Debussy had his doubts about concert performance. But his work sets a conundrum: belonging to no time or place, he appears to sanction the whim of any opera director - Peter Sellars set his Pelleas on an LA beach. Monday's adaptation by Annilese Miskimmon of Graham Vick's new production for Glyndebourne takes place in a cold Victorian parlour, where Melisande resembles more a governess than a wayward waif.
Gone are the forests, caves, grottoes, underground passages; gone its unique sense of timelessness; in its place a sense of a work horribly hobbled. In these times of "authentic" performance, it does seem odd that opera directors steer so resolutely in the opposite direction.
The cast was identical with the Glyndebourne run: John Tomlinson's Golaud haunted and hunted, Christiane Oelze's Melisande prim if vocally pretty, Richard Croft's Pelleas lacking in allure. Jean Rigby and Gwynne Howell added ballast while Jake Arditti was a touching Yniold. But the evening belonged to the LPO in luscious, sensuous form, guided by Sir Andrew Davis.
If melancholy is overarching in Pelleas, it's also a familiar characteristic of English music. In Sunday's Prom, Leonard Slatkin conducting the BBCSO brought out despair in both Elgar's Introduction and Allegro and Vaughan Williams's Ninth Symphony. Joshua Bell responded to the wistfulness of Walton's Violin Concerto, though it took Louise Winter, as the crazed Phaedra in Britten's mightily compressed "scena", to galvanise the house. A different creature from Melisande, but fated nevertheless.
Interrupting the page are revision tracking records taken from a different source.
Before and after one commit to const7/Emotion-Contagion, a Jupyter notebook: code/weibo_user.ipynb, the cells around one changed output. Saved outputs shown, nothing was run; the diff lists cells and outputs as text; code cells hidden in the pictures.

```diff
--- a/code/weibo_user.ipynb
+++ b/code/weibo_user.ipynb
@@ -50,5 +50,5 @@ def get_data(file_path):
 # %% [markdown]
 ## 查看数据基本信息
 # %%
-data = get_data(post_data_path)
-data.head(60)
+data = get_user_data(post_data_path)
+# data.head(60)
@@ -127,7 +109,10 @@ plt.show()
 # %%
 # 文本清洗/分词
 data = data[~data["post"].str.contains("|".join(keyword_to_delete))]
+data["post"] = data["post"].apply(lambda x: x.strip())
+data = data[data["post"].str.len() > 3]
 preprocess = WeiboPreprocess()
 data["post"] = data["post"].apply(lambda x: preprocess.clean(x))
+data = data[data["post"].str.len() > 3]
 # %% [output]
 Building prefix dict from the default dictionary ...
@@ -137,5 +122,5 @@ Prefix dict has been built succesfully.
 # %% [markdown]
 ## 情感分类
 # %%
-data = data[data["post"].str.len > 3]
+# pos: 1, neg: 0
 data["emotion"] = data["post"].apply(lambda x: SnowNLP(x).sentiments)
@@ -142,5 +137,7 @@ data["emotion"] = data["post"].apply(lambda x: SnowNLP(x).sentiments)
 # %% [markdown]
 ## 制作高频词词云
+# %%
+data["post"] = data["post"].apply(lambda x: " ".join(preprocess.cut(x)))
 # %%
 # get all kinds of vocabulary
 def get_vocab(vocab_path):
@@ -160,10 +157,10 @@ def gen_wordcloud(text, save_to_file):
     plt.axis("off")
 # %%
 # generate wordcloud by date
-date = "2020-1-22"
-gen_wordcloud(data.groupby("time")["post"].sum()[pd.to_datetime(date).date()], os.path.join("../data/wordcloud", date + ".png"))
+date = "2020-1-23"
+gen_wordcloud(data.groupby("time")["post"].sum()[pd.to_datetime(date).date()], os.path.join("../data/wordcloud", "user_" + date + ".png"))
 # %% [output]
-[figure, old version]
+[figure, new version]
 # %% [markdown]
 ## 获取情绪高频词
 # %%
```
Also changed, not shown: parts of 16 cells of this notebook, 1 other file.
Sunday's Prom will be rebroadcast on Radio 3 at 2pm on Wednesday, 8 SeptemberReuse content